McLeish, who wrote two previous books about rare wildlife in New England, said he has been fascinated by narwhals since childhood. In addition to his trip to Greenland, he also spent two weeks with Canadian researchers in a camp 400 miles north of the Arctic Circle as they sought to trap narwhals and attach satellite tracking devices on them to monitor their migration.
“It was the middle of summer, but still only 35 degrees, we were in 24-hour daylight, and we had to stand guard around the clock to watch out for polar bears,” he said. “Every six or eight hours a group of about 200 narwhals swam by our camp, and it was pretty amazing to see and hear them parade by. And for the whole two weeks I was there, the whales successfully avoided being caught in our nets.”
McLeish’s book, published by University of Washington Press, took four years to complete and features interviews with dozens of experts around the globe. In addition to examining the issue of subsistence whale hunting, he moderates a debate between biologists and a dental researcher about the purpose of the narwhal’s tusk and discusses the numerous potential threats the whales face from climate change.
“The biologists I spoke to said that narwhals are the Arctic marine mammal most threatened by climate change because they are the least adaptable to a changing environment. They are ice dependent animals that spend the winter feeding in waters 98 percent covered by ice, “ McLeish explained.
In addition, he said that the warming Arctic will open up more of the whale’s habitat to commercial fishing for the same species the narwhals eat. Expanding oil and gas exploration in the same area brings the threat of oil spills as well as noises that could disturb the communication and behavior of the skittish whales.

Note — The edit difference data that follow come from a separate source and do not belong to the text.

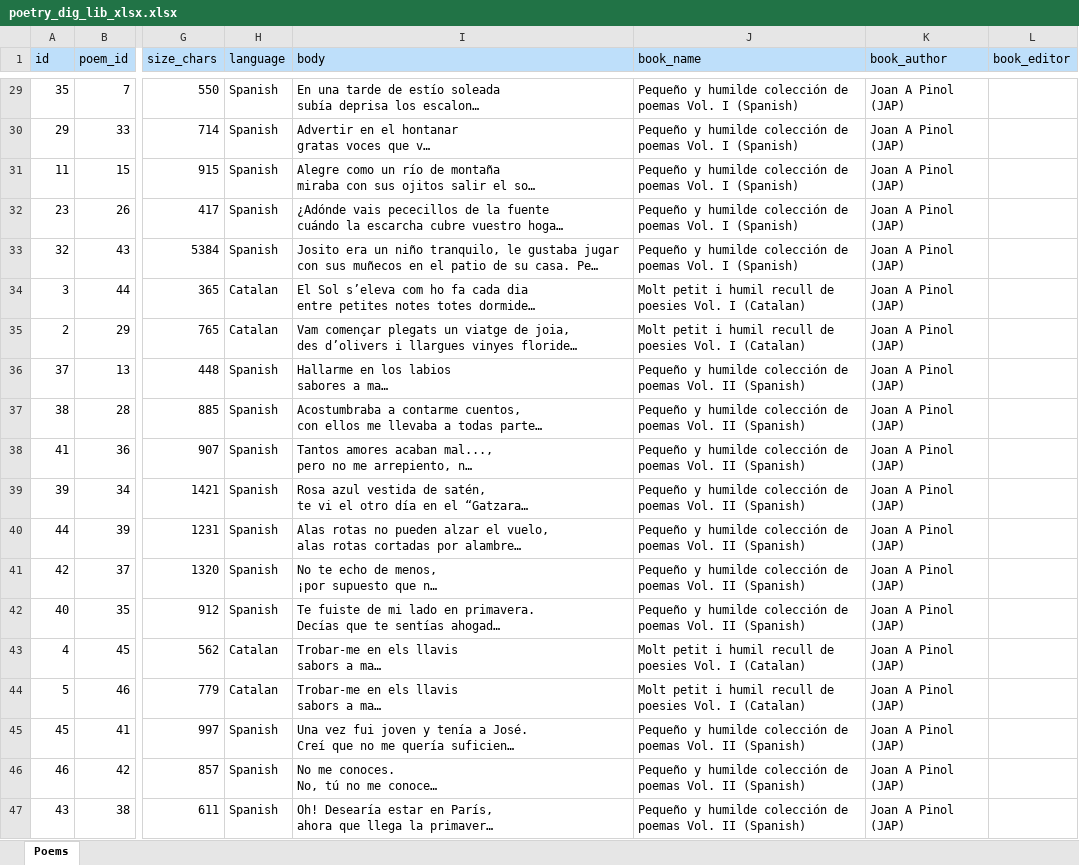
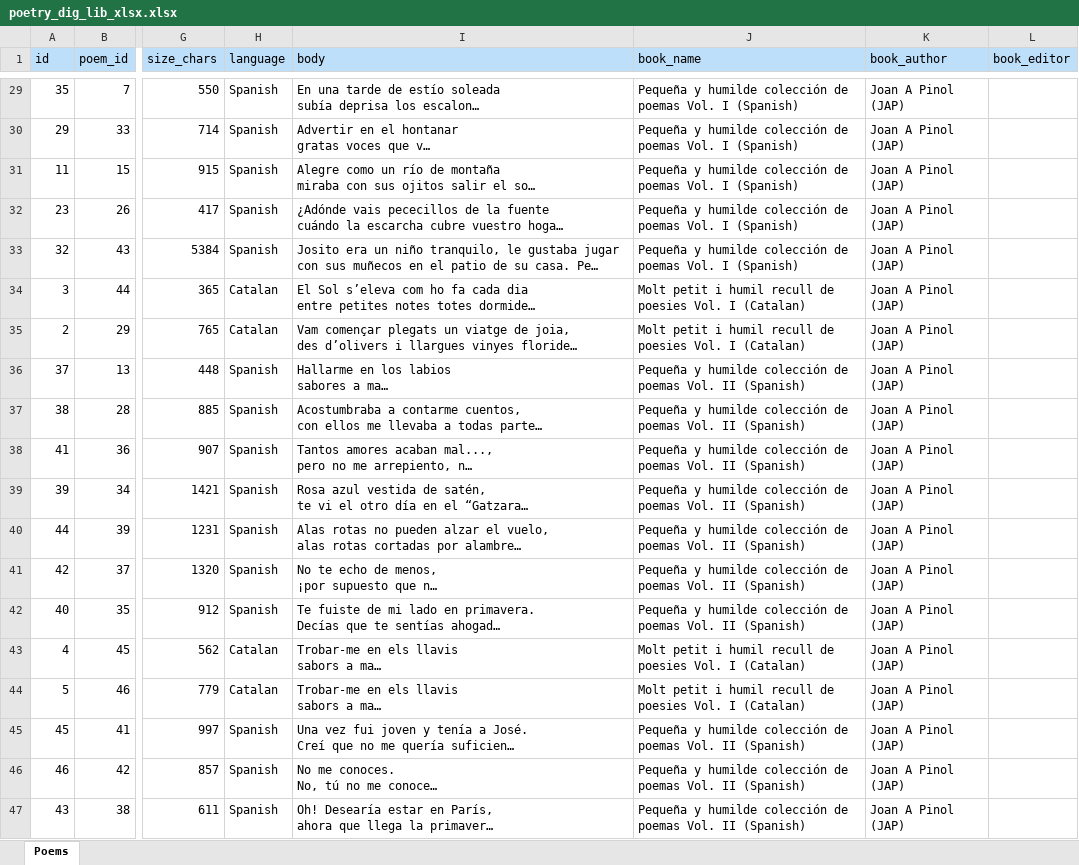
Before and after one commit to japinol7/poetry-lib-explorer, an Excel workbook: app/extras/data_xls/poetry_dig_lib_xlsx.xlsx, sheet Poems, drawn as a sheet; only a part is shown, gaps mark what is left out; long unchanged cells end in …; values as stored, in another font and other column widths than the file's, no borders; the diff covers the shown part only; the diff names each change by its address in the sheet, - before the commit and + after, or states it on an @@ line.

```diff
--- a/app/extras/data_xls/poetry_dig_lib_xlsx.xlsx (sheet Poems)
+++ b/app/extras/data_xls/poetry_dig_lib_xlsx.xlsx (sheet Poems)
-J29:J33 (book_name): Pequeño y humilde…
+J29:J33 (book_name): Pequeña y humilde…
-J36:J42 (book_name): Pequeño y humilde…
+J36:J42 (book_name): Pequeña y humilde…
-J45:J47 (book_name): Pequeño y humilde…
+J45:J47 (book_name): Pequeña y humilde…
```
Also changed, not shown: 25 edited cells elsewhere in this sheet, 3 other files.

McLeish will give numerous presentations around the region about his book this spring and summer, beginning with a talk at the Harvard Museum of Natural History March 2. His first public talks in Rhode Island are at the South Kingstown Land Trust March 14 and the Audubon Society of Rhode Island in Bristol March 21.
He is beginning work on his next book, which he is tentatively calling The Underground Lives of North American Wildlife and features wildlife that spend much of their time underground. He has already had adventures with scientists studying badgers in Wisconsin, desert tortoises in Nevada and truffles in Oregon, and will include chapters on burrowing owls, spadefoot toads, cicadas, star-nosed moles and many other creatures.
For more information about McLeish’s books, visit www.toddmcleish.com.
Photo courtesy of Todd McLeish